Nearing the recessed area of the sub-basement, Agent Cohen heard two voices: a man’s and a young woman’s. He’d bet good money it was the terrorist and his hostage because the odds that it wasn’t were pretty thin. Coincidences often meant that you hadn’t planned things out thoughtfully enough. This heist had been meticulously planned, expertly so. Still, as Agent Cohen stepped into a clearing of light cast down from a solitary overhead lamp just in front of a large crate housing a piece of industrial equipment, he kept his gun raised. Richard Malanan turned to meet him.
“Ah, speak of the devil,” he said, conversationally. “I was just telling our young friend about you. I was wondering when you’d show up.”
Agent Cohen lowered his gun. He grinned, a rare sight indeed. “Richard. How goes it?” Cohen looked to the dumbstruck hostage whom he had spoken to on the phone and wondered how she could have caused so much trouble for them all. “Everything shipshape?”
Malanan nodded. He still had his gun trained on Kacie, but his attention was divided between the hostage and the newcomer, one of his other silent partners. “Shipment’s all present and accounted for,” Malanan said, standing in his sterile, blue surgical scrubs and mask next to the stacked boxes of crystal meth. He patted one of the boxes gently with his injured hand. “Unfortunately you’ll have some clean-up to do on your end. Strong’s a goner and Stan’s sticking to the story we gave him, but this one…” he turned his attention back to Kacie briefly, “She stashed Michael somewhere. Who knows if anyone’s gotten to him yet.”
“And your connection? He’s still on schedule for pick-up?” Cohen asked.
Malanan nodded. “She. And yes, she should be here shortly. Then I’m in the wind.” He regarded Kacie again, casually. “As for what to do about her, that’s up to you.”
Cohen never took his eyes off of Malanan. Kacie noticed that the DEA agent still hadn’t holstered his gun.
“It might surprise you to learn that Strong is still alive. He might even survive the night, though I doubt it. Michael will be taken care of. Stan, too.”
Malanan was sharp, but he was no killer. It was that slight hesitation that gave Agent Cohen the edge.
“Sorry, Richard.” In one fluid movement, Agent Cohen brought his gun level and fired once. The bullet punched a hole clean through Malanan’s eye and burst out the back of his head. His scrubs remained pristine, but the wall of the freight elevator behind him now dripped with his blood and brains. Malanan hit the floor, lifeless. His gun fell from his hand. Agent Cohen was quick to cut Kacie off before she could even twitch forward in its direction. Instead, she circled around the cart and put the drugs between her and the armed agent as he approached.

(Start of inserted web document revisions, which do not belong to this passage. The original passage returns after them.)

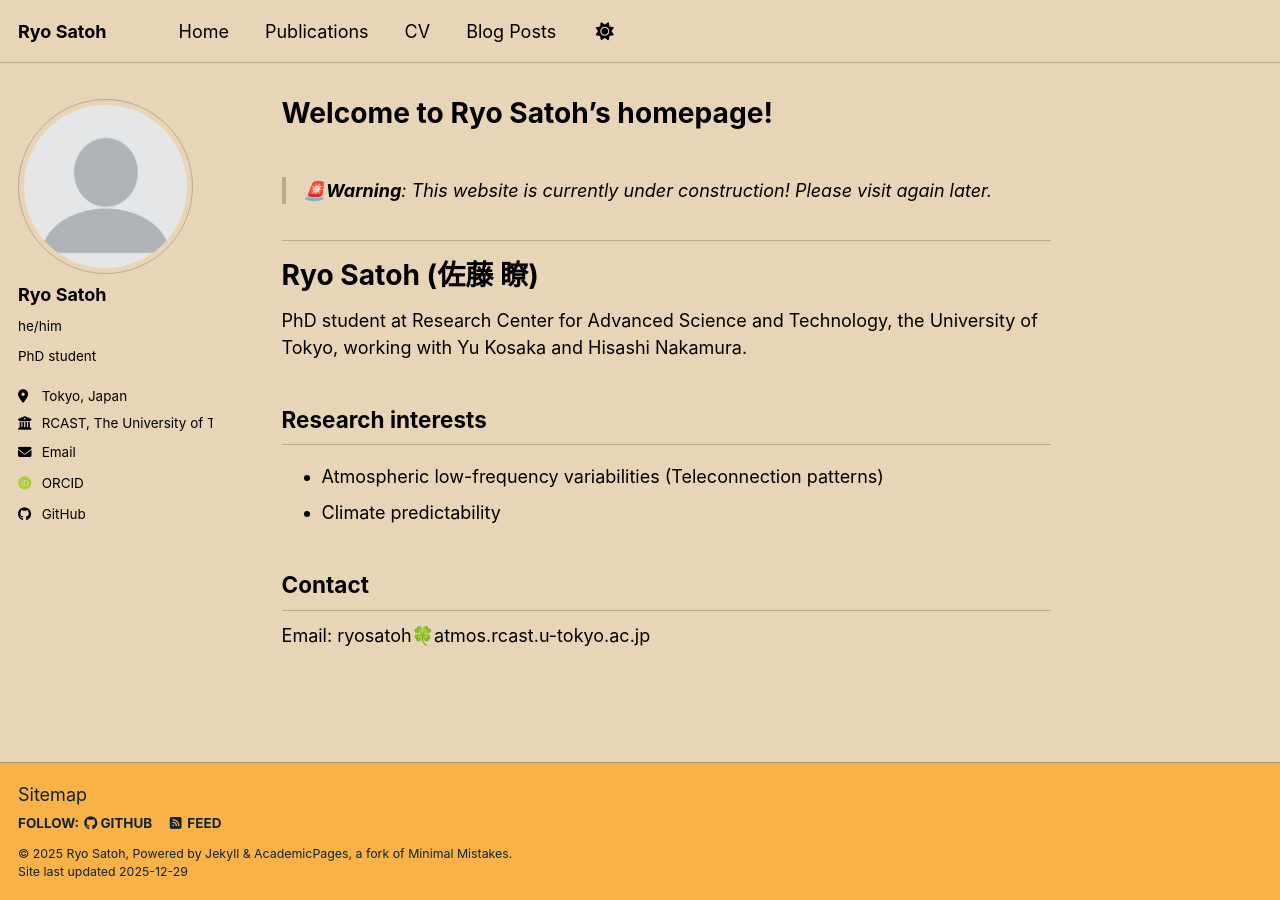
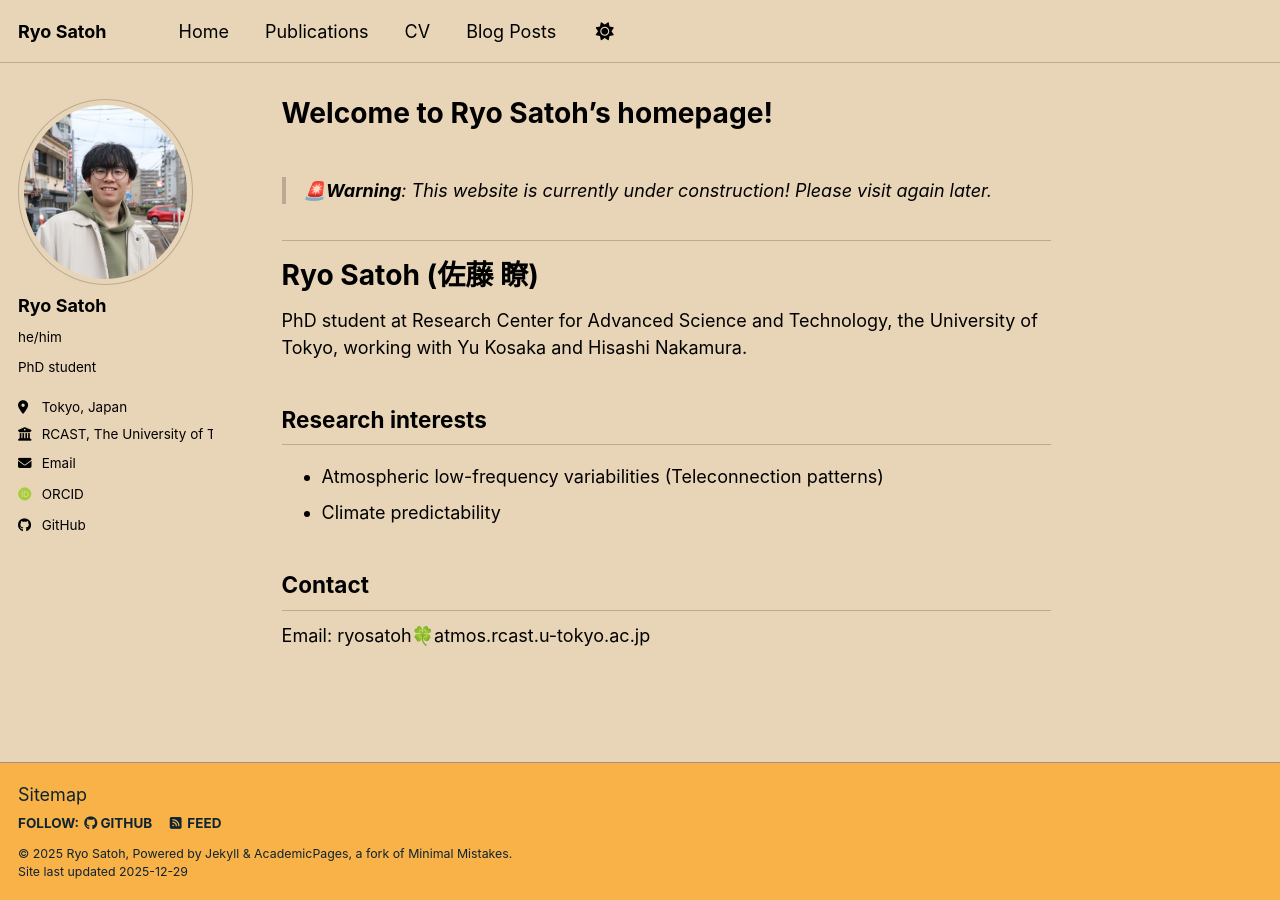
Before and after one commit to ryosatoh/ryosatoh.github.io, a Jekyll site: the page built from _pages/about.md, in a window 1280 px wide. Built offline with Jekyll 4.4.1, drawn with Linux system fonts in a browser that asks for light colours; some web fonts are replaced; a script bundle is joined from its source files by our own code; library files that are not in the unit come from our copies.

Commit message:
Change avatar file path in _config.yml

```diff
--- a/_config.yml
+++ b/_config.yml
@@ -23,7 +23,7 @@ repository               : "ryosatoh/ryosatoh.github.io"
 #               Additional customization can be done by editing /_includes/author-profile.html
 author:
   # Biographic information
-  avatar           : "profile.png"
+  avatar           : "selfy.JPG"
   name             : "Ryo Satoh"
   pronouns         : "he/him"
   bio              : "PhD student"
```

“No hard feelings, you understand,” he said. Cohen knelt down next to Malanan and picked up the thief’s gun in a gloved hand. “It’s just that, in my line of work, I prefer to keep these things as clean as possible. My bosses prefer it that way, too.” He leveled the dead thief’s gun at Kacie’s head. There would be no escaping this time. She was out of delay tactics, out of decoys, and out of options. Kacie Lin was out of luck.
“It’s just business,” Agent Cohen said as he began to squeeze the trigger.